Your objective = When you retype the entries, keep each one exact and leave out the pictures.

:: Task inputs ::

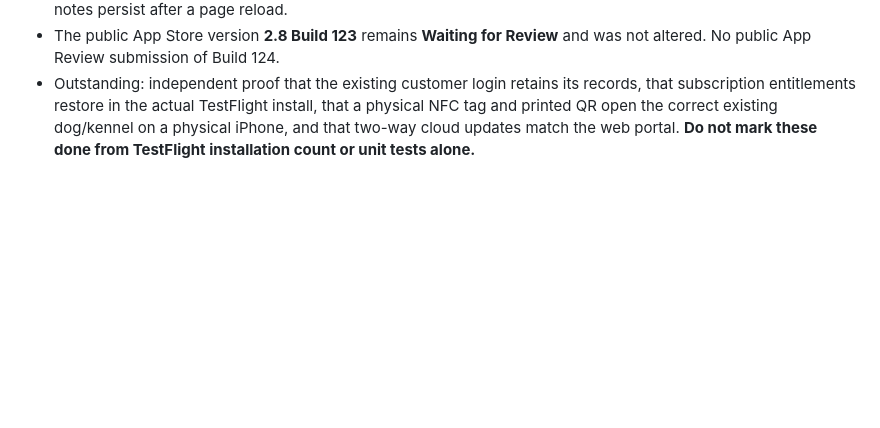
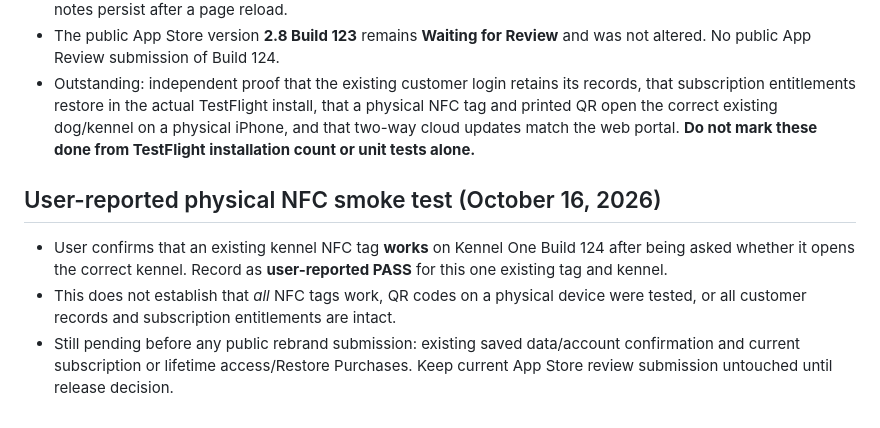
Before and after one commit to KennelFlow/kennelflow-support, a Markdown page: docs/KennelOne-Rebrand-Checklist-2026-10.md, the part around the change. Drawn GitHub-style; blank space fills up the shorter version.

Commit message:
Record user-confirmed Kennel One Build 124 NFC compatibility

```diff
--- a/docs/KennelOne-Rebrand-Checklist-2026-10.md
+++ b/docs/KennelOne-Rebrand-Checklist-2026-10.md
@@ -84,3 +84,9 @@ Never claim an App Store upload, domain purchase, production launch, or payment
 - Added *What to Test* release notes to Build 124, instructing the team to check old customer records, subscription and lifetime purchase restoration, existing QR/NFC tags, cloud synchronization, and branding. Save confirmed; notes persist after a page reload.
 - The public App Store version **2.8 Build 123** remains **Waiting for Review** and was not altered. No public App Review submission of Build 124.
 - Outstanding: independent proof that the existing customer login retains its records, that subscription entitlements restore in the actual TestFlight install, that a physical NFC tag and printed QR open the correct existing dog/kennel on a physical iPhone, and that two-way cloud updates match the web portal. **Do not mark these done from TestFlight installation count or unit tests alone.**
+
+## User-reported physical NFC smoke test (October 16, 2026)
+
+- User confirms that an existing kennel NFC tag **works** on Kennel One Build 124 after being asked whether it opens the correct kennel. Record as **user-reported PASS** for this one existing tag and kennel.
+- This does not establish that *all* NFC tags work, QR codes on a physical device were tested, or all customer records and subscription entitlements are intact.
+- Still pending before any public rebrand submission: existing saved data/account confirmation and current subscription or lifetime access/Restore Purchases. Keep current App Store review submission untouched until release decision.
```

:::

Solution =
Before and after one commit to KennelFlow/kennelflow-support, a Markdown page: docs/KennelOne-Rebrand-Checklist-2026-10.md, the part around the change. Drawn GitHub-style; blank space fills up the shorter version.

Commit message:
Record user-confirmed Kennel One Build 124 NFC compatibility

```diff
--- a/docs/KennelOne-Rebrand-Checklist-2026-10.md
+++ b/docs/KennelOne-Rebrand-Checklist-2026-10.md
@@ -84,3 +84,9 @@ Never claim an App Store upload, domain purchase, production launch, or payment
 - Added *What to Test* release notes to Build 124, instructing the team to check old customer records, subscription and lifetime purchase restoration, existing QR/NFC tags, cloud synchronization, and branding. Save confirmed; notes persist after a page reload.
 - The public App Store version **2.8 Build 123** remains **Waiting for Review** and was not altered. No public App Review submission of Build 124.
 - Outstanding: independent proof that the existing customer login retains its records, that subscription entitlements restore in the actual TestFlight install, that a physical NFC tag and printed QR open the correct existing dog/kennel on a physical iPhone, and that two-way cloud updates match the web portal. **Do not mark these done from TestFlight installation count or unit tests alone.**
+
+## User-reported physical NFC smoke test (October 16, 2026)
+
+- User confirms that an existing kennel NFC tag **works** on Kennel One Build 124 after being asked whether it opens the correct kennel. Record as **user-reported PASS** for this one existing tag and kennel.
+- This does not establish that *all* NFC tags work, QR codes on a physical device were tested, or all customer records and subscription entitlements are intact.
+- Still pending before any public rebrand submission: existing saved data/account confirmation and current subscription or lifetime access/Restore Purchases. Keep current App Store review submission untouched until release decision.
```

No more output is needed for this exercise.